§ EXERCISE OBJECTIVE: For the word "Please", count the lines below that contain it. Give the number alone.

(Beginning of SOURCE INFORMATION)

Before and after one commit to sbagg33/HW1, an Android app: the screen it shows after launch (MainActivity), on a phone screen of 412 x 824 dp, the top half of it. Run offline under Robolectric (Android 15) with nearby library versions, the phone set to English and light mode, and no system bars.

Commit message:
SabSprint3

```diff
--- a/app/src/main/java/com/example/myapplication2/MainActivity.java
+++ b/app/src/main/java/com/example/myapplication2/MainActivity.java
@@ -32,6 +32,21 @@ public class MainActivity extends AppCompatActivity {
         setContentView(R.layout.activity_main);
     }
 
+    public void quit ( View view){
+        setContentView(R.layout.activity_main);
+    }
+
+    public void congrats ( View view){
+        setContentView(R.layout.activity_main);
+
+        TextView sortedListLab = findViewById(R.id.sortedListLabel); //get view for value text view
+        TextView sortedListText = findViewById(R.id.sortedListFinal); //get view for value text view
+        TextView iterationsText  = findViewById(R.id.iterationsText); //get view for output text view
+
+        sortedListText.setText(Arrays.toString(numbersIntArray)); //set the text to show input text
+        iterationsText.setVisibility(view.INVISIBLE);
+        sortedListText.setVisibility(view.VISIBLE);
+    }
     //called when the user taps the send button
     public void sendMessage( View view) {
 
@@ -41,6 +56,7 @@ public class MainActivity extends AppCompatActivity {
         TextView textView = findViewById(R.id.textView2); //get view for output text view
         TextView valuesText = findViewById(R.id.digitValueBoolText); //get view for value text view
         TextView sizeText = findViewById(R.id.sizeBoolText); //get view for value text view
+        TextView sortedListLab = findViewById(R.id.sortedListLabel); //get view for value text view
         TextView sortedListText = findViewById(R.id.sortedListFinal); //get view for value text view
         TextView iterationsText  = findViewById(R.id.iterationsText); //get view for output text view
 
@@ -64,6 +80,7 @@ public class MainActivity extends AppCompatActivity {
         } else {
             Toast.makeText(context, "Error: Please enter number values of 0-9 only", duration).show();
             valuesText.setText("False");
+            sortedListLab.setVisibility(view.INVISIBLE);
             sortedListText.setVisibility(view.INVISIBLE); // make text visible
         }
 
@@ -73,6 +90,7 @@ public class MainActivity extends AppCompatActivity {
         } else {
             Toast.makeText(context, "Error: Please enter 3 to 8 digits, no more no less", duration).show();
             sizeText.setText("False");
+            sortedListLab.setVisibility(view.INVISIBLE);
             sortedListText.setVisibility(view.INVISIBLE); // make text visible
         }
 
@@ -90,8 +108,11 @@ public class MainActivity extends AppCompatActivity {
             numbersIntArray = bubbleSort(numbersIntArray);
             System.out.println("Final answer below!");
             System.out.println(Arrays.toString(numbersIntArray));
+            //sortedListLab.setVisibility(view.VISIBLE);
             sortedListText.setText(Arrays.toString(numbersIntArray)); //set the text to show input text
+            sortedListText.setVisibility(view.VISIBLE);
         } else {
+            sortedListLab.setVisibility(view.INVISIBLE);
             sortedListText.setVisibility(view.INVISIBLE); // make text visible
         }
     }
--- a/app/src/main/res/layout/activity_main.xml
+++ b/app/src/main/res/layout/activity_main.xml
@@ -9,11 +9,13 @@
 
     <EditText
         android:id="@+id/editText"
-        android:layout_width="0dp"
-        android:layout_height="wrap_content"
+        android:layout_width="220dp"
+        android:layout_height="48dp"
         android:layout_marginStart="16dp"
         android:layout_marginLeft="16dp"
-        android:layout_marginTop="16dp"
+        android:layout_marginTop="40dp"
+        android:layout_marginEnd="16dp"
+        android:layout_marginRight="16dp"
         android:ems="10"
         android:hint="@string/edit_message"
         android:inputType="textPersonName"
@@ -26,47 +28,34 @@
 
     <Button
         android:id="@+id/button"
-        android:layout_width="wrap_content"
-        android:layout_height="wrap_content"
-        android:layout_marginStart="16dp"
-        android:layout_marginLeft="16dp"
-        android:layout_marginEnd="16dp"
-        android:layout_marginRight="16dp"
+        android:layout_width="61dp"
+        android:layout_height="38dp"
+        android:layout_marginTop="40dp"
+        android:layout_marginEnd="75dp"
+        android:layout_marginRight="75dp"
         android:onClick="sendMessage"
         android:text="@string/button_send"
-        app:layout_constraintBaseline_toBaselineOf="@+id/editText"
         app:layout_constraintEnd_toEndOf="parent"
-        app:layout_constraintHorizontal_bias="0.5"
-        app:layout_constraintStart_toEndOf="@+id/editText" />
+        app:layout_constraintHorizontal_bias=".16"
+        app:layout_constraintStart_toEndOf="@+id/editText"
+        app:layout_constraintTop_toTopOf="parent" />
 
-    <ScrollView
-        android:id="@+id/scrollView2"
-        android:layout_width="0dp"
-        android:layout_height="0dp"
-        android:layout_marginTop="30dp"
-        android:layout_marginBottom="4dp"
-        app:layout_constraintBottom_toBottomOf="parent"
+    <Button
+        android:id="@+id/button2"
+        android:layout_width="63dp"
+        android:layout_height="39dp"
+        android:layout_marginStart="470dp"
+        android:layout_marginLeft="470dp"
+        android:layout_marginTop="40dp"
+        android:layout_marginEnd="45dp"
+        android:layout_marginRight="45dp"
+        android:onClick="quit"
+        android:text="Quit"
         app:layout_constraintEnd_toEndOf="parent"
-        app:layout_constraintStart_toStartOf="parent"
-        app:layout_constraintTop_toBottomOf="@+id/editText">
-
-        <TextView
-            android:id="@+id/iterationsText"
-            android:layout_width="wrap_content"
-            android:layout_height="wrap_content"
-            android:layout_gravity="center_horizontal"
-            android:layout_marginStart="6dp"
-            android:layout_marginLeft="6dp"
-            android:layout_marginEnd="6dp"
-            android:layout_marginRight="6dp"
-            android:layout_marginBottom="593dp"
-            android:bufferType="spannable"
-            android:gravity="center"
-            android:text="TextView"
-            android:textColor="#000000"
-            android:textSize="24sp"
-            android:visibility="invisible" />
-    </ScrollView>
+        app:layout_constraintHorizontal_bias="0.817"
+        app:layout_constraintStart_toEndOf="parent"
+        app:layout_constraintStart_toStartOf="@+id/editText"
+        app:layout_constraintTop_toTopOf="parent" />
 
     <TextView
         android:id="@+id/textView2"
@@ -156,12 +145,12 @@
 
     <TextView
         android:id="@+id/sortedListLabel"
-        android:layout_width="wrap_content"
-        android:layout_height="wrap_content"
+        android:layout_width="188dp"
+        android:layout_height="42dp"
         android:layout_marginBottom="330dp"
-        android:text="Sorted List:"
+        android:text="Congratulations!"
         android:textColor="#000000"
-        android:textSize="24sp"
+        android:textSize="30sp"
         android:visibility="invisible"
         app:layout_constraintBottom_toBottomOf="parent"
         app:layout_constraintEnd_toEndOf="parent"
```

(End of SOURCE INFORMATION)

§ RESPONSE: 2